they appeared to be in their middle to late twenties.
Croo members are experts at multi-tasking. They are service
providers as well as entertainers. It appears they have a lot of work to do but
they must find it both fun and rewarding because they keep coming back, season
Hut rules were delivered in a comical manner after dinner and
breakfast - e.g., when lights go out at night (9:30), when guests are awakened
in the morning (6:30), when breakfast is served (7:00), packing trash out, how
to fold our blankets when we left. Galehead staff even delivered the day's
weather report in costume.
Outdoor education is an important focus for the AMC. I believe
each hut has a naturalist on staff; Galehead's did. Jess led an interesting
star-watch session with hikers on the clear night I was there. She's a science
teacher nine months of the year.
This is a photo of the Mizpah Spring Hut, located near Mt.
Pierce in the southern Presidential Range. I had soup here for lunch on Day 120:
At most or all of huts you can have hot soup at lunch that is
leftover from previous dinners. Only $2 for "bottomless bowls" of soup, it's a
deal. The potato soup I had was great, even on a warm day. (I was so focused on
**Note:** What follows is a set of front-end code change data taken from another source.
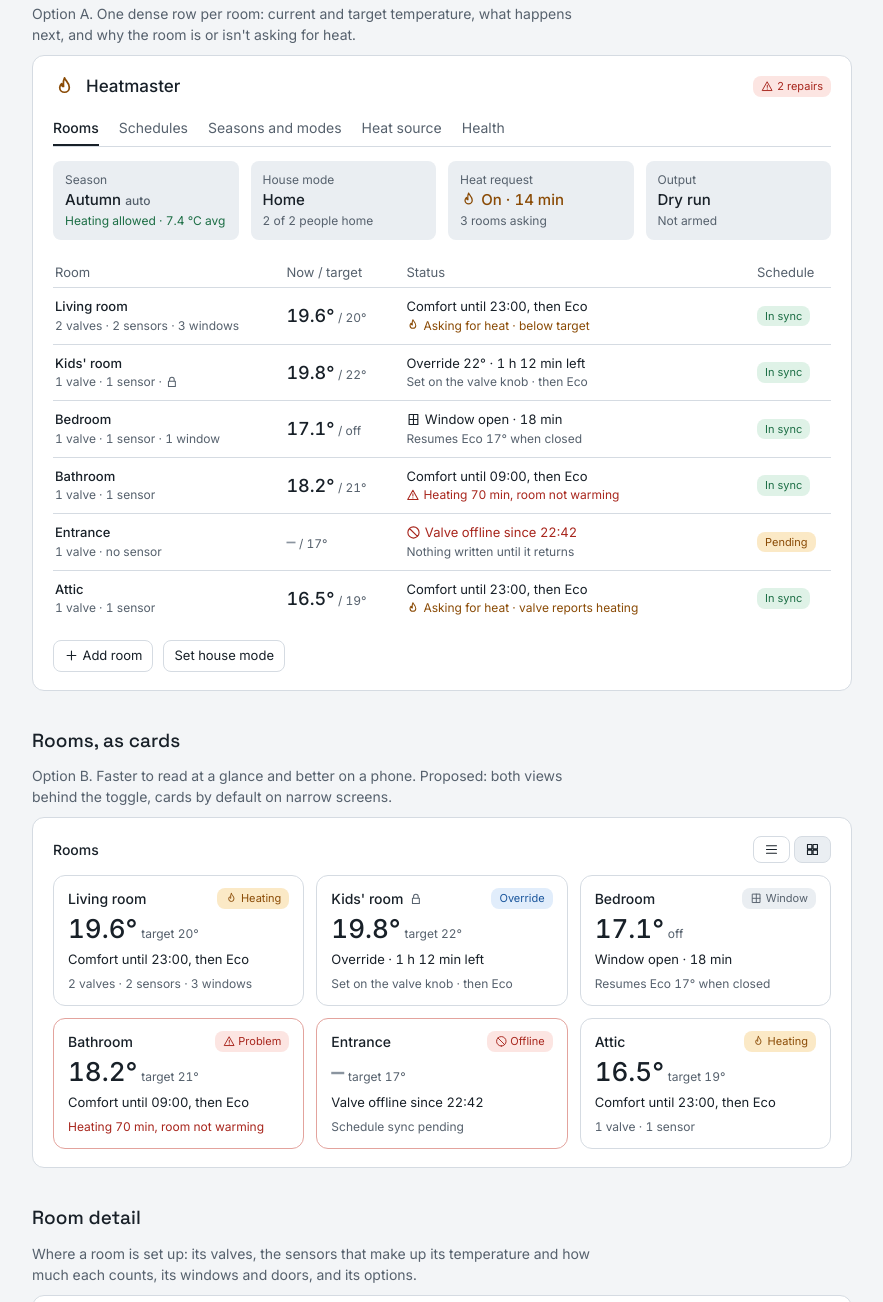
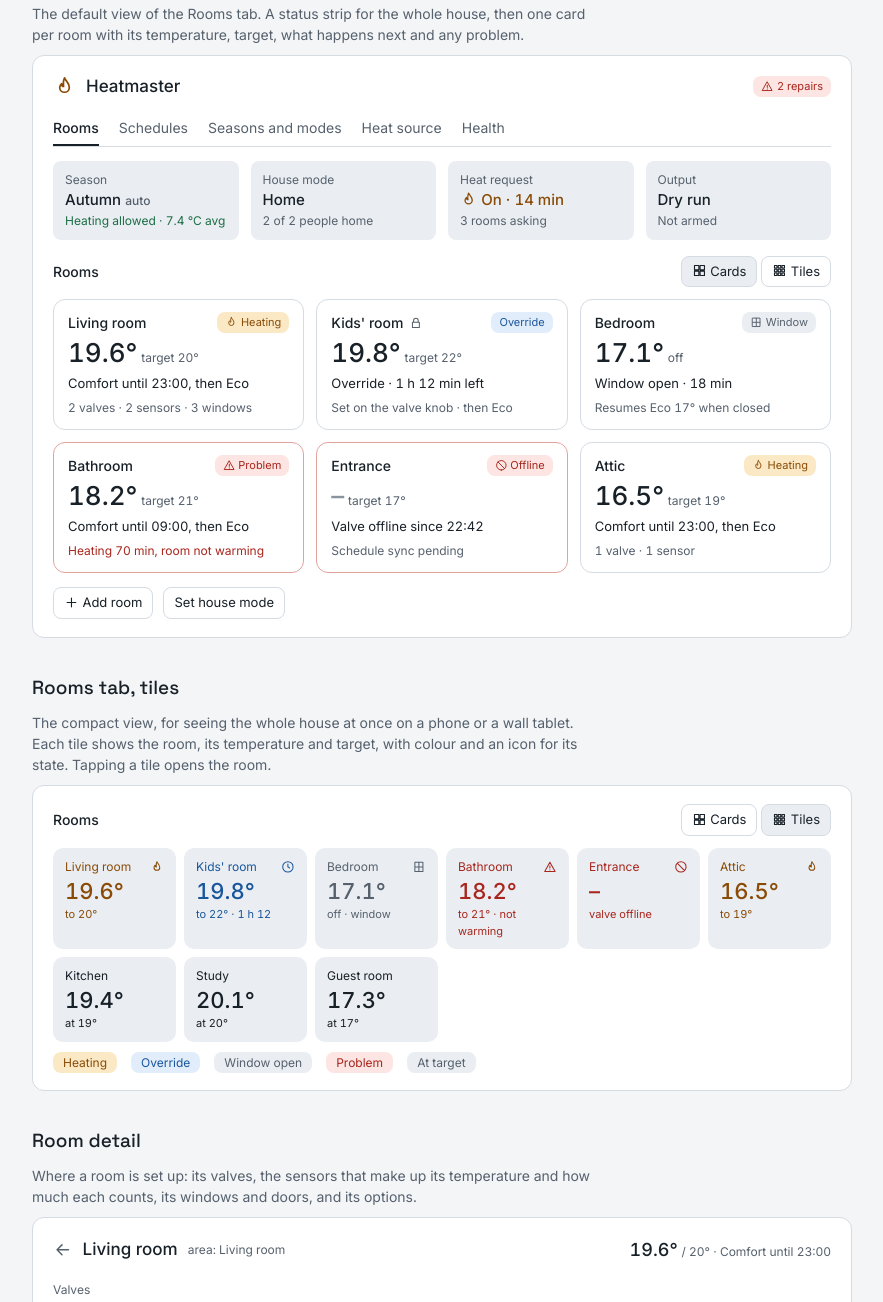
Before and after one commit to t3hk0d3/heatmaster, a plain HTML site: page docs/sketches/ui-sketches.html in a window 1280 px wide. Shown: the part 278-1580 px from the top of the page, without its empty margins (198-1081 px from the left). Drawn offline with Linux system fonts and the light colour scheme.

Commit message:
docs: rooms tab as cards and tiles, drop list view
Co-Authored-By: Claude Fable 5.2 <noreply@anthropic.com>

```diff
--- a/docs/sketches/ui-sketches.html
+++ b/docs/sketches/ui-sketches.html
@@ -79,6 +79,11 @@ input[type=range]{accent-color:var(--text-accent);min-width:0}
 .rc .big{font-size:26px;line-height:1.1}
 .rc .top{display:flex;align-items:center;gap:6px}
 .rc .top .ch{margin-left:auto}
+.rtg{display:grid;grid-template-columns:repeat(auto-fill,minmax(116px,1fr));gap:8px}
+.rt{border-radius:10px;padding:10px 12px;display:flex;flex-direction:column;gap:2px;background:var(--surface-1)}
+.rt .n{font-size:12px;display:flex;justify-content:space-between;align-items:center;gap:4px}
+.rt .t{font-size:22px;font-weight:500;line-height:1.2}
+.rt .s{font-size:11px}
 .day{display:grid;grid-template-columns:84px minmax(0,1fr) 34px;gap:10px;align-items:center;margin-bottom:8px}
 .bar{display:flex;height:34px;border-radius:var(--radius);overflow:hidden;font-size:12px}
 .bar span{display:flex;align-items:center;justify-content:center;white-space:nowrap;overflow:hidden}
@@ -120,6 +125,7 @@ footer{color:var(--text-muted);font-size:12px}
 <symbol id="i-back" viewBox="0 0 24 24"><path d="M5 12h14 M5 12l6-6 M5 12l6 6"/></symbol>
 <symbol id="i-list" viewBox="0 0 24 24"><path d="M4 6h16 M4 12h16 M4 18h16"/></symbol>
 <symbol id="i-grid" viewBox="0 0 24 24"><path d="M4 4h7v7H4z M13 4h7v7h-7z M4 13h7v7H4z M13 13h7v7h-7z"/></symbol>
+<symbol id="i-tiles" viewBox="0 0 24 24"><path d="M4 4h4v4H4z M10 4h4v4h-4z M16 4h4v4h-4z M4 10h4v4H4z M10 10h4v4h-4z M16 10h4v4h-4z M4 16h4v4H4z M10 16h4v4h-4z M16 16h4v4h-4z"/></symbol>
 <symbol id="i-dots" viewBox="0 0 24 24"><path d="M5 12h.01 M12 12h.01 M19 12h.01" stroke-width="3"/></symbol>
 <symbol id="i-trash" viewBox="0 0 24 24"><path d="M5 7h14 M9 7V4h6v3 M7 7l1 13h8l1-13"/></symbol>
 <symbol id="i-check" viewBox="0 0 24 24"><path d="M5 12l5 5 9-10"/></symbol>
@@ -130,38 +136,23 @@ footer{color:var(--text-muted);font-size:12px}
   <h1>Heatmaster UI sketches</h1>
   <p class="lede">Rough mockups of the admin panel and the family room card. All values are made-up sample data. Controls are drawn, not wired. The first-run setup wizard is not drawn yet.</p>
   <nav aria-label="Sketches">
-    <a href="#rooms-list">Rooms, list</a><a href="#rooms-cards">Rooms, cards</a><a href="#room">Room detail</a><a href="#schedule">Schedule, presets</a><a href="#curve">Schedule, Advanced</a><a href="#seasons">Seasons</a><a href="#modes">House modes</a><a href="#heat">Heat source</a><a href="#health">Health</a><a href="#card">Room card</a>
+    <a href="#rooms-cards">Rooms, cards</a><a href="#rooms-tiles">Rooms, tiles</a><a href="#room">Room detail</a><a href="#schedule">Schedule, presets</a><a href="#curve">Schedule, Advanced</a><a href="#seasons">Seasons</a><a href="#modes">House modes</a><a href="#heat">Heat source</a><a href="#health">Health</a><a href="#card">Room card</a>
   </nav>
 </header>
 
-<section id="rooms-list">
-  <h2>Rooms, as a list</h2>
-  <p class="cap">Option A. One dense row per room: current and target temperature, what happens next, and why the room is or isn't asking for heat.</p>
-  <div class="frame"><div class="mock">
+<section id="rooms-cards">
+  <h2>Rooms tab, cards</h2>
+  <p class="cap">The default view of the Rooms tab. A status strip for the whole house, then one card per room with its temperature, target, what happens next and any problem.</p>
+  <div class="frame"><div class="mock free">
     <div class="row"><svg class="ic t-warn" style="font-size:20px" aria-hidden="true"><use href="#i-flame"/></svg><span class="b" style="font-size:17px">Heatmaster</span><span class="ch bad" style="margin-left:auto"><svg class="ic" aria-hidden="true"><use href="#i-alert"/></svg> 2 repairs</span></div>
-    <div class="tabs"><span class="cur">Rooms</span><span>Schedules</span><span>Seasons and modes</span><span>Heat source</span><span>Health</span></div>
-    <div class="tiles" style="grid-template-columns:repeat(4,minmax(0,1fr));margin-bottom:14px">
+    <div class="tabs" style="flex-wrap:wrap;gap:4px 20px"><span class="cur">Rooms</span><span>Schedules</span><span>Seasons and modes</span><span>Heat source</span><span>Health</span></div>
+    <div class="tiles" style="grid-template-columns:repeat(auto-fit,minmax(140px,1fr));margin-bottom:16px">
       <div class="tile"><div class="mu">Season</div><div class="v">Autumn <span class="mu">auto</span></div><div class="mu t-ok">Heating allowed · 7.4 °C avg</div></div>
       <div class="tile"><div class="mu">House mode</div><div class="v">Home</div><div class="mu">2 of 2 people home</div></div>
       <div class="tile"><div class="mu">Heat request</div><div class="v t-warn"><svg class="ic" aria-hidden="true"><use href="#i-flame"/></svg> On · 14 min</div><div class="mu">3 rooms asking</div></div>
       <div class="tile"><div class="mu">Output</div><div class="v">Dry run</div><div class="mu">Not armed</div></div>
     </div>
-    <div class="ln mu" style="grid-template-columns:minmax(0,1.3fr) 110px minmax(0,2fr) 72px;padding-bottom:5px"><span>Room</span><span>Now / target</span><span>Status</span><span>Schedule</span></div>
-    <div class="ln" style="grid-template-columns:minmax(0,1.3fr) 110px minmax(0,2fr) 72px"><div><div class="b">Living room</div><div class="mu">2 valves · 2 sensors · 3 windows</div></div><div><span class="big">19.6°</span> <span class="mu">/ 20°</span></div><div><div>Comfort until 23:00, then Eco</div><div class="mu t-warn"><svg class="ic" aria-hidden="true"><use href="#i-flame"/></svg> Asking for heat · below target</div></div><span class="ch ok">In sync</span></div>
-    <div class="ln" style="grid-template-columns:minmax(0,1.3fr) 110px minmax(0,2fr) 72px"><div><div class="b">Kids' room</div><div class="mu">1 valve · 1 sensor · <svg class="ic" role="img" aria-label="Child lock on"><use href="#i-lock"/></svg></div></div><div><span class="big">19.8°</span> <span class="mu">/ 22°</span></div><div><div>Override 22° · 1 h 12 min left</div><div class="mu">Set on the valve knob · then Eco</div></div><span class="ch ok">In sync</span></div>
-    <div class="ln" style="grid-template-columns:minmax(0,1.3fr) 110px minmax(0,2fr) 72px"><div><div class="b">Bedroom</div><div class="mu">1 valve · 1 sensor · 1 window</div></div><div><span class="big">17.1°</span> <span class="mu">/ off</span></div><div><div><svg class="ic" aria-hidden="true"><use href="#i-window"/></svg> Window open · 18 min</div><div class="mu">Resumes Eco 17° when closed</div></div><span class="ch ok">In sync</span></div>
-    <div class="ln" style="grid-template-columns:minmax(0,1.3fr) 110px minmax(0,2fr) 72px"><div><div class="b">Bathroom</div><div class="mu">1 valve · 1 sensor</div></div><div><span class="big">18.2°</span> <span class="mu">/ 21°</span></div><div><div>Comfort until 09:00, then Eco</div><div class="mu t-bad"><svg class="ic" aria-hidden="true"><use href="#i-alert"/></svg> Heating 70 min, room not warming</div></div><span class="ch ok">In sync</span></div>
-    <div class="ln" style="grid-template-columns:minmax(0,1.3fr) 110px minmax(0,2fr) 72px"><div><div class="b">Entrance</div><div class="mu">1 valve · no sensor</div></div><div><span class="big t-mut">–</span> <span class="mu">/ 17°</span></div><div><div class="t-bad"><svg class="ic" aria-hidden="true"><use href="#i-off"/></svg> Valve offline since 22:42</div><div class="mu">Nothing written until it returns</div></div><span class="ch warn">Pending</span></div>
-    <div class="ln last" style="grid-template-columns:minmax(0,1.3fr) 110px minmax(0,2fr) 72px"><div><div class="b">Attic</div><div class="mu">1 valve · 1 sensor</div></div><div><span class="big">16.5°</span> <span class="mu">/ 19°</span></div><div><div>Comfort until 23:00, then Eco</div><div class="mu t-warn"><svg class="ic" aria-hidden="true"><use href="#i-flame"/></svg> Asking for heat · valve reports heating</div></div><span class="ch ok">In sync</span></div>
-    <div class="row" style="margin-top:14px"><button><svg class="ic" aria-hidden="true"><use href="#i-plus"/></svg> Add room</button><button>Set house mode</button></div>
-  </div></div>
-</section>
-
-<section id="rooms-cards">
-  <h2>Rooms, as cards</h2>
-  <p class="cap">Option B. Faster to read at a glance and better on a phone. Proposed: both views behind the toggle, cards by default on narrow screens.</p>
-  <div class="frame"><div class="mock free">
-    <div class="row" style="margin-bottom:12px"><span class="b">Rooms</span><span style="margin-left:auto;display:flex;gap:4px"><button aria-label="List view"><svg class="ic" aria-hidden="true"><use href="#i-list"/></svg></button><button class="on" aria-label="Card view"><svg class="ic" aria-hidden="true"><use href="#i-grid"/></svg></button></span></div>
+    <div class="row" style="margin-bottom:12px"><span class="b">Rooms</span><span style="margin-left:auto;display:flex;gap:4px"><button class="on" aria-label="Card view"><svg class="ic" aria-hidden="true"><use href="#i-grid"/></svg> Cards</button><button aria-label="Tile view"><svg class="ic" aria-hidden="true"><use href="#i-tiles"/></svg> Tiles</button></span></div>
     <div class="cards">
       <div class="rc"><div class="top"><span class="b">Living room</span><span class="ch warn"><svg class="ic" aria-hidden="true"><use href="#i-flame"/></svg> Heating</span></div><div><span class="big">19.6°</span> <span class="mu">target 20°</span></div><div style="font-size:13px">Comfort until 23:00, then Eco</div><div class="mu">2 valves · 2 sensors · 3 windows</div></div>
       <div class="rc"><div class="top"><span class="b">Kids' room</span><svg class="ic mu" role="img" aria-label="Child lock on"><use href="#i-lock"/></svg><span class="ch info">Override</span></div><div><span class="big">19.8°</span> <span class="mu">target 22°</span></div><div style="font-size:13px">Override · 1 h 12 min left</div><div class="mu">Set on the valve knob · then Eco</div></div>
@@ -170,6 +161,27 @@ footer{color:var(--text-muted);font-size:12px}
       <div class="rc" style="border-color:var(--border-danger)"><div class="top"><span class="b">Entrance</span><span class="ch bad"><svg class="ic" aria-hidden="true"><use href="#i-off"/></svg> Offline</span></div><div><span class="big t-mut">–</span> <span class="mu">target 17°</span></div><div style="font-size:13px">Valve offline since 22:42</div><div class="mu">Schedule sync pending</div></div>
       <div class="rc"><div class="top"><span class="b">Attic</span><span class="ch warn"><svg class="ic" aria-hidden="true"><use href="#i-flame"/></svg> Heating</span></div><div><span class="big">16.5°</span> <span class="mu">target 19°</span></div><div style="font-size:13px">Comfort until 23:00, then Eco</div><div class="mu">1 valve · 1 sensor</div></div>
     </div>
+    <div class="row" style="margin-top:14px"><button><svg class="ic" aria-hidden="true"><use href="#i-plus"/></svg> Add room</button><button>Set house mode</button></div>
+  </div></div>
+</section>
+
+<section id="rooms-tiles">
+  <h2>Rooms tab, tiles</h2>
+  <p class="cap">The compact view, for seeing the whole house at once on a phone or a wall tablet. Each tile shows the room, its temperature and target, with colour and an icon for its state. Tapping a tile opens the room.</p>
+  <div class="frame"><div class="mock free">
+    <div class="row" style="margin-bottom:12px"><span class="b">Rooms</span><span style="margin-left:auto;display:flex;gap:4px"><button aria-label="Card view"><svg class="ic" aria-hidden="true"><use href="#i-grid"/></svg> Cards</button><button class="on" aria-label="Tile view"><svg class="ic" aria-hidden="true"><use href="#i-tiles"/></svg> Tiles</button></span></div>
+    <div class="rtg">
+      <div class="rt warn"><div class="n"><span>Living room</span><svg class="ic" role="img" aria-label="Heating"><use href="#i-flame"/></svg></div><div class="t">19.6°</div><div class="s">to 20°</div></div>
+      <div class="rt info"><div class="n"><span>Kids' room</span><svg class="ic" role="img" aria-label="Override"><use href="#i-clock"/></svg></div><div class="t">19.8°</div><div class="s">to 22° · 1 h 12</div></div>
+      <div class="rt neu"><div class="n"><span>Bedroom</span><svg class="ic" role="img" aria-label="Window open"><use href="#i-window"/></svg></div><div class="t">17.1°</div><div class="s">off · window</div></div>
+      <div class="rt bad"><div class="n"><span>Bathroom</span><svg class="ic" role="img" aria-label="Problem"><use href="#i-alert"/></svg></div><div class="t">18.2°</div><div class="s">to 21° · not warming</div></div>
+      <div class="rt bad"><div class="n"><span>Entrance</span><svg class="ic" role="img" aria-label="Offline"><use href="#i-off"/></svg></div><div class="t">–</div><div class="s">valve offline</div></div>
+      <div class="rt warn"><div class="n"><span>Attic</span><svg class="ic" role="img" aria-label="Heating"><use href="#i-flame"/></svg></div><div class="t">16.5°</div><div class="s">to 19°</div></div>
+      <div class="rt"><div class="n"><span>Kitchen</span></div><div class="t">19.4°</div><div class="s">at 19°</div></div>
+      <div class="rt"><div class="n"><span>Study</span></div><div class="t">20.1°</div><div class="s">at 20°</div></div>
+      <div class="rt"><div class="n"><span>Guest room</span></div><div class="t">17.3°</div><div class="s">at 17°</div></div>
+    </div>
+    <div class="row mu" style="gap:14px;margin-top:12px"><span><span class="pill warn">Heating</span></span><span><span class="pill info">Override</span></span><span><span class="pill neu">Window open</span></span><span><span class="pill bad">Problem</span></span><span><span class="pill" style="background:var(--surface-1)">At target</span></span></div>
   </div></div>
 </section>
 
```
getting down to the valley on Day 121 after I got into the ice storm that I
turned down the Madison Springs hut's offer for free soup!)
Speaking of Madison Springs, the modern hut there is built on
the site of AMC's first hut, which was built in 1888. This hut system has been
in operation for 117 years! Amazing.
Sleeping arrangements are interesting in the huts. Each hut has
several bunk rooms. At Galehead there were four rooms with bunks stacked three
high. At Madison Springs they are four high! The bunk rooms are coed but the
bathrooms are not.
Some of the hikers at Galehead slept in their sleeping bags on
the bunks. Others brought their own sheets and pillowcases to supplement the
blankets provided. I had to use just the blankets on my mattress. The mattresses
aren't real comfortable but I'm spoiled by the good one we have in our camper.
I was quite happy to have anything to sleep on so I didn't have to do
twenty-eight miles that day!
This is a photo of the Lakes of the Clouds Hut a mile and a half
south of Mt. Washington's summit. It is the largest and most popular of the huts
because of its location. At 5,050 feet in elevation, it's a good base for
exploring the alpine zone.
For further information about the huts, check out the AMC website:
I really enjoyed my hut experience and hope to return someday with Jim. I'm
sorry I'll be passing only one more hut this week. Sure could use more on some
of the long stretches I'm facing.
PUMPKIN-BLACK BEAN SOUP RECIPE
Jess, the science teacher, is also a great cook. She gave me the ingredient list
for the popular, spicy soup served at Galehead Hut the night I was there. There
are no quantities listed, since she makes about 100 servings. Make it like she
does - by what tastes good to you. Experiment!
Sauté some onion in olive oil until soft. Add vegetable or chicken broth, canned
pumpkin, milk or cream, canned (or cooked dry) black beans, brown sugar, salt,
pepper, cinnamon, nutmeg, and cumin. Heat through. Puree in a blender and serve